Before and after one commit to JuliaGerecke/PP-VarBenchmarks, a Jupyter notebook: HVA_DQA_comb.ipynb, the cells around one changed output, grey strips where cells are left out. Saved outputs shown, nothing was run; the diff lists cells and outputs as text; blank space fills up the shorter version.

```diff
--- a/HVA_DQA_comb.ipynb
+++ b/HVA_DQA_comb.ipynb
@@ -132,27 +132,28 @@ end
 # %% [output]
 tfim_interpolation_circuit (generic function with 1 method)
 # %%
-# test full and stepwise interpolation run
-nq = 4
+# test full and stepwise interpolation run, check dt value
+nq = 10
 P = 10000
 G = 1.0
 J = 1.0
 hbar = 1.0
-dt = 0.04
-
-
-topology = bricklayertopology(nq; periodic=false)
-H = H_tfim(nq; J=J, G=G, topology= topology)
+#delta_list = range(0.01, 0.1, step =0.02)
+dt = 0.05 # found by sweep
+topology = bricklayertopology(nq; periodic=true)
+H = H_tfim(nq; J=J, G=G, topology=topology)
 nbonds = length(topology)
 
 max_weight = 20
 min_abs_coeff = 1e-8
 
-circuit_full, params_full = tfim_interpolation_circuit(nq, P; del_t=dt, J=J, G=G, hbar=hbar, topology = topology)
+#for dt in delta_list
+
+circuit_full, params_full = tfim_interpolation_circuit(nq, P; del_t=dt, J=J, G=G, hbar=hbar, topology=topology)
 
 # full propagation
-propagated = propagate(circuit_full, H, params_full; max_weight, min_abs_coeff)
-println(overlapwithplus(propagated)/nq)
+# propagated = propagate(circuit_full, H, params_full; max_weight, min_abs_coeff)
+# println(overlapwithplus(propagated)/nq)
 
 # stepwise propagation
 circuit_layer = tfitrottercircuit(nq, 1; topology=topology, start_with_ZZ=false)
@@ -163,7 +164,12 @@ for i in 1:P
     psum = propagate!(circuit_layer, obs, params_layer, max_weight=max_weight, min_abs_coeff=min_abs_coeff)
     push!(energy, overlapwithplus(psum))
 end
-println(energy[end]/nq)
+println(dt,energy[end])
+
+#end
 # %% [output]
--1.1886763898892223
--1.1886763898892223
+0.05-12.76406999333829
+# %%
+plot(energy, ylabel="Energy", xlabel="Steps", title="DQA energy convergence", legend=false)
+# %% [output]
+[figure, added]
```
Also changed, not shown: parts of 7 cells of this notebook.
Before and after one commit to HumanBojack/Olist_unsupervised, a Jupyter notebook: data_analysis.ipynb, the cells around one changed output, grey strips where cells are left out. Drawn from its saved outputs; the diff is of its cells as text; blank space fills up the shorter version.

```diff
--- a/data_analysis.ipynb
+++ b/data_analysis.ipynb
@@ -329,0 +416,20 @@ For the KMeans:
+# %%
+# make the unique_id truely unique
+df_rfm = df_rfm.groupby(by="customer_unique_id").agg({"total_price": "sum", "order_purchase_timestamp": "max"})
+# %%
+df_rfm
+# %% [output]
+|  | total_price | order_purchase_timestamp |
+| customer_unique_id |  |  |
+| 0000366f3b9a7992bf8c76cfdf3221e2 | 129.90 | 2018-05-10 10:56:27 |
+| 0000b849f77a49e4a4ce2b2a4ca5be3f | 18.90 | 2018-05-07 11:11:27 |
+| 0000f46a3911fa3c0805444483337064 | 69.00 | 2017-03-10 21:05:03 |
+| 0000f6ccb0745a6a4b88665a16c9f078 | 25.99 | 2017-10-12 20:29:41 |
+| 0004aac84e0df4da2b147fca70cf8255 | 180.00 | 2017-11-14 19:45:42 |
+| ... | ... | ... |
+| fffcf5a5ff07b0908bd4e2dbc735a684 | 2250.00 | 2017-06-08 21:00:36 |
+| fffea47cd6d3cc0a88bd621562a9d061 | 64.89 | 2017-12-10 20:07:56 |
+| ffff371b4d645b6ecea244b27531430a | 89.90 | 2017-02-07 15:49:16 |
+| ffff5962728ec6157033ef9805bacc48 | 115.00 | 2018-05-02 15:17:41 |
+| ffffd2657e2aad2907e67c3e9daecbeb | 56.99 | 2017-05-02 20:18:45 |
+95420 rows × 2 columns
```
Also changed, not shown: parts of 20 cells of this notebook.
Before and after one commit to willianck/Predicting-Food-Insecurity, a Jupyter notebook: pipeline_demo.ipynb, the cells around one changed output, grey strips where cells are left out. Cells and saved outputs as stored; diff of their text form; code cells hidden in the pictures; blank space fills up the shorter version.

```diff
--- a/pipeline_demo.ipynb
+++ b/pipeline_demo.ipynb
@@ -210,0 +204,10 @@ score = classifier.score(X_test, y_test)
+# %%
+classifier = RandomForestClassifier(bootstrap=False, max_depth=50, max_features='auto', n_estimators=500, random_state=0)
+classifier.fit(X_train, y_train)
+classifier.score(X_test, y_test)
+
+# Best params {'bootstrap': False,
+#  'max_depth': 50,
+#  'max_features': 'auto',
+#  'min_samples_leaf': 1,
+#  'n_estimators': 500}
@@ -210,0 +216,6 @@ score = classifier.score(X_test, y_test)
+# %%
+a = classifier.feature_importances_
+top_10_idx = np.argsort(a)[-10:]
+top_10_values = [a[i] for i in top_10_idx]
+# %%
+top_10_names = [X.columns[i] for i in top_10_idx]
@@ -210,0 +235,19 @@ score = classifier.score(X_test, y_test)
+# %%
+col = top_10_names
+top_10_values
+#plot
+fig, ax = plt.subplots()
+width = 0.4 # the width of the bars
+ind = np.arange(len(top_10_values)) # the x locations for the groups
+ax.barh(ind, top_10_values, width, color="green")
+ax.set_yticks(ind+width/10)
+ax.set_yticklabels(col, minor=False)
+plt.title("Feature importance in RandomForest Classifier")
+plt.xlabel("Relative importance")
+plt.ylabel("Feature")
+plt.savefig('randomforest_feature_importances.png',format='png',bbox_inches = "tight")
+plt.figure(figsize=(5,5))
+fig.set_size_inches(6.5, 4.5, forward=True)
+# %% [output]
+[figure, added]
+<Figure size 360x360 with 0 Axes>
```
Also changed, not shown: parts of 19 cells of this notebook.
※ ※ ※
YOUR INSTRUCTIONS: Count all lines of the data that include "this". The answer is the number alone.

RESPONSE BOX: 3